- It may take up to two years for the UK to actually exit the EU.
- US companies could use another EU member as an entry point.
- US companies may want to consider a separate IP protection strategy focused only on the UK.
- New EU General Data Protection Regulation, which was set to enter into force in May 2018, will likely not apply in the UK.
- The UK will have to negotiate its own trade deals or use WTO rules.
While Brexit made international headlines, and rightly so, its effects won’t be felt immediately, and there are a few reasons it might not be as devastating to US companies as you may think.
1. Keep Calm...
Although the UK voted to leave the EU on June 23, 2016, it will continue to be subject to EU law for at least two years. Once Article 50 of the Lisbon Treaty, the exit clause within the constitutional document of the EU, is invoked, the UK and the EU will have up to two years to negotiate the terms of the split. British Prime Minister Theresa May has indicated that she will not invoke Article 50 before the end of 2016, if she invokes it at all. Whether or not she does, and there still is a possibility that it will not happen, it would take a significant period of time to negotiate new treaties and agreements with the EU, non-EU countries, and even UK-member Scotland, which voted to keep the UK in the EU.
We predict that the EU will take a tough negotiating position with the UK in order to discourage other EU member states from following UK’s lead and to ensure that “Brexit means Brexit”. Until the negotiations are finalized and new arrangements are in place, the UK will continue to abide by EU treaties and laws. Therefore, while the British have voted in its favor, the “Brexit” has not yet actually occurred.
2. Preserve Access to the European Single Market.
In the meantime, the UK will no longer serve as a springboard into the EU for multinational companies. We assess that the UK’s economic uncertainty, especially in this transitional phase, will prompt many global companies to relocate their core European operations from the UK to EU-member states in order to ensure continued access to the European single market. Belgium, Germany, and Ireland are attractive strategic options for US companies looking at, and reconsidering their strategies for, the European single market.
3. Protect IP in EU + UK, respectively.
UK IP rights are derived to a large extent from EU law. We believe that the transition of all EU-based trade mark rights to UK-based protection will be simple and cost effective and predict that the priority/filing dates will be maintained. We hope and expect that the transitional provisions will be agreed to between the UK and EU without any loss of rights, whether automatically applied or made on application. However, currently, no discussions have taken place on what the transitional provisions will be with respect to transfer of IP rights from EU to UK. Therefore, US companies could consider to mitigate any risk by undertaking to file for additional UK protection now, as a precaution.
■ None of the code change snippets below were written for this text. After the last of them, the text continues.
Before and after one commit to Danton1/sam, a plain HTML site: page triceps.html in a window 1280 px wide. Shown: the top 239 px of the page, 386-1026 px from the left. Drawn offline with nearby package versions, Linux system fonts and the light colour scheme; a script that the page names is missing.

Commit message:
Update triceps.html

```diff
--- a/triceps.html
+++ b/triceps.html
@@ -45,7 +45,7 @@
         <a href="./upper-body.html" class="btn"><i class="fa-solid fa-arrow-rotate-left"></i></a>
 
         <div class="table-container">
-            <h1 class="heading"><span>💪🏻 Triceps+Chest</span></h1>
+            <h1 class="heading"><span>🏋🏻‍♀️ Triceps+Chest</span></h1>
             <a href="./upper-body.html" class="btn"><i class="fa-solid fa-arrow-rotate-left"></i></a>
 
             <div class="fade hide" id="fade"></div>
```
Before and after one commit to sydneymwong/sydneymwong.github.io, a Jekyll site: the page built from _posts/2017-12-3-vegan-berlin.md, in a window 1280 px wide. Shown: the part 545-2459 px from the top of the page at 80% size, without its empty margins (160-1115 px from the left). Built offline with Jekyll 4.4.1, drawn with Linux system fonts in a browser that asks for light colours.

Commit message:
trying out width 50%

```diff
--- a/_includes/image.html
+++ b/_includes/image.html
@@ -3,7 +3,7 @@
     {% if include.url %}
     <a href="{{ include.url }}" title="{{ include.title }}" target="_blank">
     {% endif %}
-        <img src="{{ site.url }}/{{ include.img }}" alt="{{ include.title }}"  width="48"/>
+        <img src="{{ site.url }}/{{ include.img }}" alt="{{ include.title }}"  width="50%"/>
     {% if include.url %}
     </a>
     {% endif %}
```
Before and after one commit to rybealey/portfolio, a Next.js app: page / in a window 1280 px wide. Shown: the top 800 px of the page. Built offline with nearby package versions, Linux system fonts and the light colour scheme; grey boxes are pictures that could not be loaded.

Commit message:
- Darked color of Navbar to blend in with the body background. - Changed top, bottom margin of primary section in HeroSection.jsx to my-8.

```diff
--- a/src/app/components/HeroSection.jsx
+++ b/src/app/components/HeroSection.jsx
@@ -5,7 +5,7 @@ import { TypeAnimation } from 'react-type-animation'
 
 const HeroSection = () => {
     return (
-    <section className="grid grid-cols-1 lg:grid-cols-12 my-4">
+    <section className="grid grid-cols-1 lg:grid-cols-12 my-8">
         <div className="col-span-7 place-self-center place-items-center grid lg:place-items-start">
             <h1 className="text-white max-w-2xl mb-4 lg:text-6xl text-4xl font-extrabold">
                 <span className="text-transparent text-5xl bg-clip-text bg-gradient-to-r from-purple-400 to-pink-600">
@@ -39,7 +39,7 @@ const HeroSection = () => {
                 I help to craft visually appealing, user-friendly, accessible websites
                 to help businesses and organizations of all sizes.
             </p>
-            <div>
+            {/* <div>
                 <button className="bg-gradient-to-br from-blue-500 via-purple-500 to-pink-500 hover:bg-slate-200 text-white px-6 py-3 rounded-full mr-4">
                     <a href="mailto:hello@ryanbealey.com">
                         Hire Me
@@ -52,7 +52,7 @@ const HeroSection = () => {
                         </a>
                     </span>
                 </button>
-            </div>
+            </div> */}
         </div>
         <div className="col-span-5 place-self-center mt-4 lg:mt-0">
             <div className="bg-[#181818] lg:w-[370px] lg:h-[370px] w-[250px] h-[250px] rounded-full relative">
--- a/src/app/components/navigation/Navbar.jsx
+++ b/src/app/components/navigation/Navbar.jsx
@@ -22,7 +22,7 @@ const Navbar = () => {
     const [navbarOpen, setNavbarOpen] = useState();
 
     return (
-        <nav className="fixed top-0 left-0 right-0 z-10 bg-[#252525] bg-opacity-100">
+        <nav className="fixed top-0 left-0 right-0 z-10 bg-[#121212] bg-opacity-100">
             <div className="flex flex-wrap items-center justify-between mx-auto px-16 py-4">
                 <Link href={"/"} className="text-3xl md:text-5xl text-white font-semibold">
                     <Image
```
4. Have a better understanding of the Data Protection laws.
Data transfers from the EU to the UK will not be seen as internal transfers, meaning that they will be prohibited, unless the EU determines that the UK affords adequate protection. Alternatively, transfers may need to be covered through other means currently used for Trans-Atlantic transfers (such as Binding Corporate Rules, Standard Contractual Clauses, or Privacy Shield-like systems), which are under discussion now. US companies with their main EU base in the UK may have to consider putting adequate data protection policies in place to be in compliance with respect to data transfer between their UK and EU entities.
5. …And Carry On.
Quitting the EU means that the UK will not be a party to the Transatlantic Trade and Investment Partnership (“TTIP”) currently being negotiated between the US and the EU. Rather, the UK will have to negotiate a separate bi-lateral trade deal with the US that will encompass intellectual property, consumer product standards, and tariffs, among other topics. If the UK fails to negotiate a trade deal with either the EU or the US, it will trade under more restrictive World Trade Organization rules, which will likely not only impact tariffs to and from the UK, but also complicate the reciprocity of intellectual property and foreign investment protection, along with environmental and labor regulations.
Although the UK will continue to abide by EU treaties and laws for at least the next two years, US-based companies may minimize the uncertainty of Brexit by shifting operations to EU-member states and preserving access to the European single market. The inevitable changes to British regulatory and statutory compliance programs remain to be written. Therefore, it will be essential for US companies to closely monitor the changes on the other side of the Atlantic, and be prepared to reevaluate and adapt their EU/UK strategies upon new developments.
This article was prepared with the assistance of summer associate Andrew Doup.